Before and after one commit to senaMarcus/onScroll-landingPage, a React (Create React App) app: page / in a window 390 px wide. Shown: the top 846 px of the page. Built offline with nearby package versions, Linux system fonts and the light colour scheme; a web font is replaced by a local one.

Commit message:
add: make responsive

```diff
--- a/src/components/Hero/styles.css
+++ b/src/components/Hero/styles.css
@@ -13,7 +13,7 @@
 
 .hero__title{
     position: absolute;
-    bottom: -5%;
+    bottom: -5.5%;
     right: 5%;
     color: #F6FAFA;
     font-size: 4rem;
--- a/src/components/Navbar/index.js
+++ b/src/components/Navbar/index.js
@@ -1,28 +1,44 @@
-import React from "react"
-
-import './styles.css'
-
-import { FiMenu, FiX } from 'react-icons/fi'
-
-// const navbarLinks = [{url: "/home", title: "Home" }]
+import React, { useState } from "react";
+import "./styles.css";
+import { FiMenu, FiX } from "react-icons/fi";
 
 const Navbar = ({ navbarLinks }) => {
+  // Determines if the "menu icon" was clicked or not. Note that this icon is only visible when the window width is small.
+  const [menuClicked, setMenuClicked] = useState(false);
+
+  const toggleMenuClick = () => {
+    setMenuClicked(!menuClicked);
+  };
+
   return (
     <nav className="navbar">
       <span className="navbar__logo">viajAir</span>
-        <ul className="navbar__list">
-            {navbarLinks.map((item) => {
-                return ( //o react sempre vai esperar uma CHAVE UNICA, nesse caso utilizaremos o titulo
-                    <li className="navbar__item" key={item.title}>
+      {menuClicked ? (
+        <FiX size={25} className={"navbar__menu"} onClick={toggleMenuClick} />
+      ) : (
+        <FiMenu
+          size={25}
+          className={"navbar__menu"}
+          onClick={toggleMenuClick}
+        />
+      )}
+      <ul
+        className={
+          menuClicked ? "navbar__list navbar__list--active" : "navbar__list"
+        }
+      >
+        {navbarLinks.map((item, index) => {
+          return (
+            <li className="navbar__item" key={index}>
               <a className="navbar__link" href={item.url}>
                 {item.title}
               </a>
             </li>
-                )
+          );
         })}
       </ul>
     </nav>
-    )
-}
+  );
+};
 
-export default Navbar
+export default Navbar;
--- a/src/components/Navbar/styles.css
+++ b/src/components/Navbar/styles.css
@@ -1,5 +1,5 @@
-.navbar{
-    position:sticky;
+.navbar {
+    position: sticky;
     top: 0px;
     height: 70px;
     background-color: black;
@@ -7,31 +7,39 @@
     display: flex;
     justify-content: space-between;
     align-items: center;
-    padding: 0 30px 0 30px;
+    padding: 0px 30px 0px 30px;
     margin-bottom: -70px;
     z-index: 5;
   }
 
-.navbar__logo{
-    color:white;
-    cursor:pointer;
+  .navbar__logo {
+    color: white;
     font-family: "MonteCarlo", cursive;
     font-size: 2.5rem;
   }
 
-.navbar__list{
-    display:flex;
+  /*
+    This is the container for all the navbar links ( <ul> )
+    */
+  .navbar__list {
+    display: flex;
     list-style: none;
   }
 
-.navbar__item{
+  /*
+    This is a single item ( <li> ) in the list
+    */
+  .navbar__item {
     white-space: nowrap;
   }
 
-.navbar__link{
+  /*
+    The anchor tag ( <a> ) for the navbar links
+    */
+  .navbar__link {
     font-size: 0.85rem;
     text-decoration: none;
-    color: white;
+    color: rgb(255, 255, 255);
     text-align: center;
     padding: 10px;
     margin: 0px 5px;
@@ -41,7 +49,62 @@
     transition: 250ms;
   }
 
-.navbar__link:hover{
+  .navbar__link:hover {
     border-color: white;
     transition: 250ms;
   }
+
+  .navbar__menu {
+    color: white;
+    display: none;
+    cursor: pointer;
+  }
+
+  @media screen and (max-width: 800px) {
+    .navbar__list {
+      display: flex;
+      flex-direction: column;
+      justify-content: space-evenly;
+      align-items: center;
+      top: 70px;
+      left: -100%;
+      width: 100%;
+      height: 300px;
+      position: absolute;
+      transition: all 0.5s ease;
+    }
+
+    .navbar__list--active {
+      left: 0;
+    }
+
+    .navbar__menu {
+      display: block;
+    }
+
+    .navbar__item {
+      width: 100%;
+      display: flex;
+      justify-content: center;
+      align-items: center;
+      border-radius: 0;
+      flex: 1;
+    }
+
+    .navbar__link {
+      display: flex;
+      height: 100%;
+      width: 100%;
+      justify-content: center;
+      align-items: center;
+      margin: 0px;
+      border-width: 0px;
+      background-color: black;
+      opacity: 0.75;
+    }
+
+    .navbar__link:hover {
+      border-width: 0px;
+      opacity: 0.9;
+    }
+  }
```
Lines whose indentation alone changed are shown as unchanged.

########################################

PROBLEM DETAILS: Repeat every record above. Each one must match exactly.

WRITTEN RESPONSE:
Before and after one commit to senaMarcus/onScroll-landingPage, a React (Create React App) app: page / in a window 390 px wide. Shown: the top 846 px of the page. Built offline with nearby package versions, Linux system fonts and the light colour scheme; a web font is replaced by a local one.

Commit message:
add: make responsive

```diff
--- a/src/components/Hero/styles.css
+++ b/src/components/Hero/styles.css
@@ -13,7 +13,7 @@
 
 .hero__title{
     position: absolute;
-    bottom: -5%;
+    bottom: -5.5%;
     right: 5%;
     color: #F6FAFA;
     font-size: 4rem;
--- a/src/components/Navbar/index.js
+++ b/src/components/Navbar/index.js
@@ -1,28 +1,44 @@
-import React from "react"
-
-import './styles.css'
-
-import { FiMenu, FiX } from 'react-icons/fi'
-
-// const navbarLinks = [{url: "/home", title: "Home" }]
+import React, { useState } from "react";
+import "./styles.css";
+import { FiMenu, FiX } from "react-icons/fi";
 
 const Navbar = ({ navbarLinks }) => {
+  // Determines if the "menu icon" was clicked or not. Note that this icon is only visible when the window width is small.
+  const [menuClicked, setMenuClicked] = useState(false);
+
+  const toggleMenuClick = () => {
+    setMenuClicked(!menuClicked);
+  };
+
   return (
     <nav className="navbar">
       <span className="navbar__logo">viajAir</span>
-        <ul className="navbar__list">
-            {navbarLinks.map((item) => {
-                return ( //o react sempre vai esperar uma CHAVE UNICA, nesse caso utilizaremos o titulo
-                    <li className="navbar__item" key={item.title}>
+      {menuClicked ? (
+        <FiX size={25} className={"navbar__menu"} onClick={toggleMenuClick} />
+      ) : (
+        <FiMenu
+          size={25}
+          className={"navbar__menu"}
+          onClick={toggleMenuClick}
+        />
+      )}
+      <ul
+        className={
+          menuClicked ? "navbar__list navbar__list--active" : "navbar__list"
+        }
+      >
+        {navbarLinks.map((item, index) => {
+          return (
+            <li className="navbar__item" key={index}>
               <a className="navbar__link" href={item.url}>
                 {item.title}
               </a>
             </li>
-                )
+          );
         })}
       </ul>
     </nav>
-    )
-}
+  );
+};
 
-export default Navbar
+export default Navbar;
--- a/src/components/Navbar/styles.css
+++ b/src/components/Navbar/styles.css
@@ -1,5 +1,5 @@
-.navbar{
-    position:sticky;
+.navbar {
+    position: sticky;
     top: 0px;
     height: 70px;
     background-color: black;
@@ -7,31 +7,39 @@
     display: flex;
     justify-content: space-between;
     align-items: center;
-    padding: 0 30px 0 30px;
+    padding: 0px 30px 0px 30px;
     margin-bottom: -70px;
     z-index: 5;
   }
 
-.navbar__logo{
-    color:white;
-    cursor:pointer;
+  .navbar__logo {
+    color: white;
     font-family: "MonteCarlo", cursive;
     font-size: 2.5rem;
   }
 
-.navbar__list{
-    display:flex;
+  /*
+    This is the container for all the navbar links ( <ul> )
+    */
+  .navbar__list {
+    display: flex;
     list-style: none;
   }
 
-.navbar__item{
+  /*
+    This is a single item ( <li> ) in the list
+    */
+  .navbar__item {
     white-space: nowrap;
   }
 
-.navbar__link{
+  /*
+    The anchor tag ( <a> ) for the navbar links
+    */
+  .navbar__link {
     font-size: 0.85rem;
     text-decoration: none;
-    color: white;
+    color: rgb(255, 255, 255);
     text-align: center;
     padding: 10px;
     margin: 0px 5px;
@@ -41,7 +49,62 @@
     transition: 250ms;
   }
 
-.navbar__link:hover{
+  .navbar__link:hover {
     border-color: white;
     transition: 250ms;
   }
+
+  .navbar__menu {
+    color: white;
+    display: none;
+    cursor: pointer;
+  }
+
+  @media screen and (max-width: 800px) {
+    .navbar__list {
+      display: flex;
+      flex-direction: column;
+      justify-content: space-evenly;
+      align-items: center;
+      top: 70px;
+      left: -100%;
+      width: 100%;
+      height: 300px;
+      position: absolute;
+      transition: all 0.5s ease;
+    }
+
+    .navbar__list--active {
+      left: 0;
+    }
+
+    .navbar__menu {
+      display: block;
+    }
+
+    .navbar__item {
+      width: 100%;
+      display: flex;
+      justify-content: center;
+      align-items: center;
+      border-radius: 0;
+      flex: 1;
+    }
+
+    .navbar__link {
+      display: flex;
+      height: 100%;
+      width: 100%;
+      justify-content: center;
+      align-items: center;
+      margin: 0px;
+      border-width: 0px;
+      background-color: black;
+      opacity: 0.75;
+    }
+
+    .navbar__link:hover {
+      border-width: 0px;
+      opacity: 0.9;
+    }
+  }
```
Lines whose indentation alone changed are shown as unchanged.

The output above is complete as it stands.